**Your instructions:**
Gather from the material every line that contains the string "Android".

%%

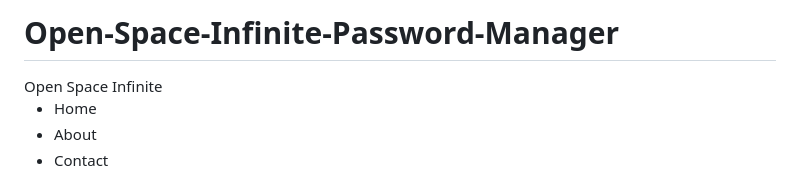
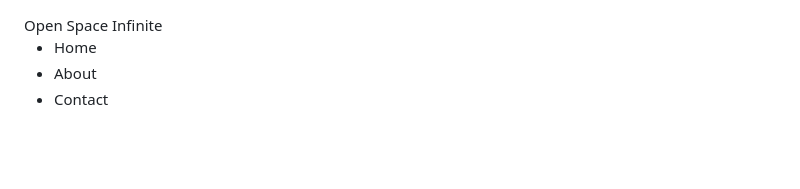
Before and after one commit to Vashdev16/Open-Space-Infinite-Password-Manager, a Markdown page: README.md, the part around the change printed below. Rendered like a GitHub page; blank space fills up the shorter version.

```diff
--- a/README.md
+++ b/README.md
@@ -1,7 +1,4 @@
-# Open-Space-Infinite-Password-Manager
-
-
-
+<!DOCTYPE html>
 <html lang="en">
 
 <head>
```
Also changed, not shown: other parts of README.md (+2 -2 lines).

%%
%%

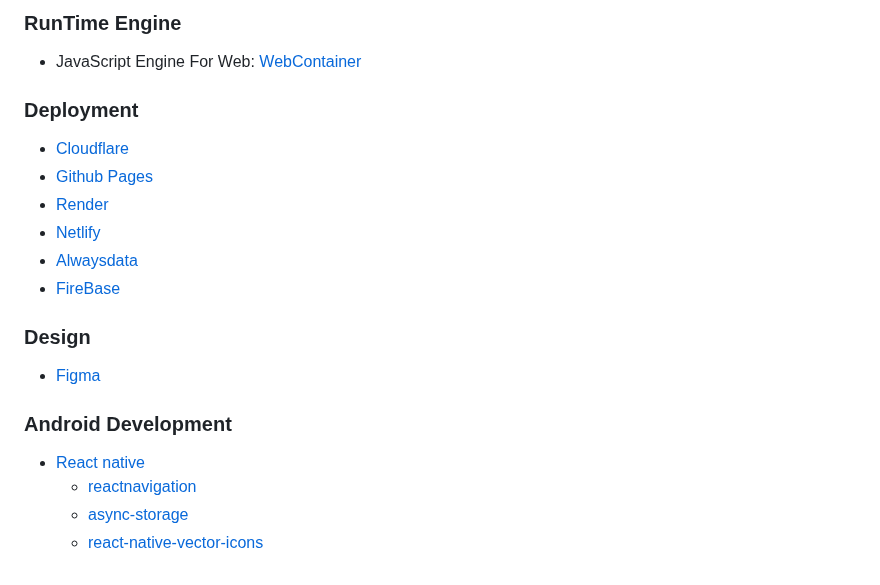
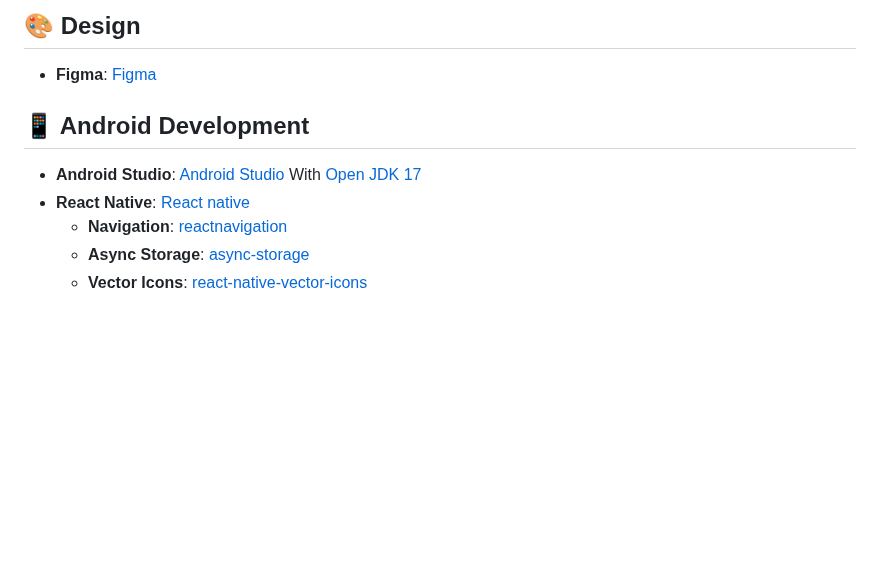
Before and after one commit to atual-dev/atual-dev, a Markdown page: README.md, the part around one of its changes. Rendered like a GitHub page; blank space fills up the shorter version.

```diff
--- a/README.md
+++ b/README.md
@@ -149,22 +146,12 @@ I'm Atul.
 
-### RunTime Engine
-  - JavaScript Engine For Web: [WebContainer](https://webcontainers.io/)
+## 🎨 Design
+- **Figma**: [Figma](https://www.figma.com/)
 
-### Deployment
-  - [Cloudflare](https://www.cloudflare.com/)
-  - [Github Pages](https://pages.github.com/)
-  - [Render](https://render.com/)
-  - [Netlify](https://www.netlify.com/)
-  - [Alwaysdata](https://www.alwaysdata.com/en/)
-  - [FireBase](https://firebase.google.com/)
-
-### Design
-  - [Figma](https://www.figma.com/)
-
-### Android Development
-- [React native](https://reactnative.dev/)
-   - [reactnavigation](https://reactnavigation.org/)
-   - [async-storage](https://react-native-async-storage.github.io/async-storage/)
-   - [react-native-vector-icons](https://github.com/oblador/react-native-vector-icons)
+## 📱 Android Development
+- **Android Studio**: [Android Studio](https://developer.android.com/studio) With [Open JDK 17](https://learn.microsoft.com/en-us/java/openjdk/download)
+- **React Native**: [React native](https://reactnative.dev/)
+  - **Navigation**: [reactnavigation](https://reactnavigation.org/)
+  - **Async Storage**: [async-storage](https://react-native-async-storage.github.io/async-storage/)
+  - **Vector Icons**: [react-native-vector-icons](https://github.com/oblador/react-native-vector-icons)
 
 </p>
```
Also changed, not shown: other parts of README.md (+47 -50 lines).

%%

**Response for this exercise:**
-### Android Development
+## 📱 Android Development
+- **Android Studio**: [Android Studio](https://developer.android.com/studio) With [Open JDK 17](https://learn.microsoft.com/en-us/java/openjdk/download)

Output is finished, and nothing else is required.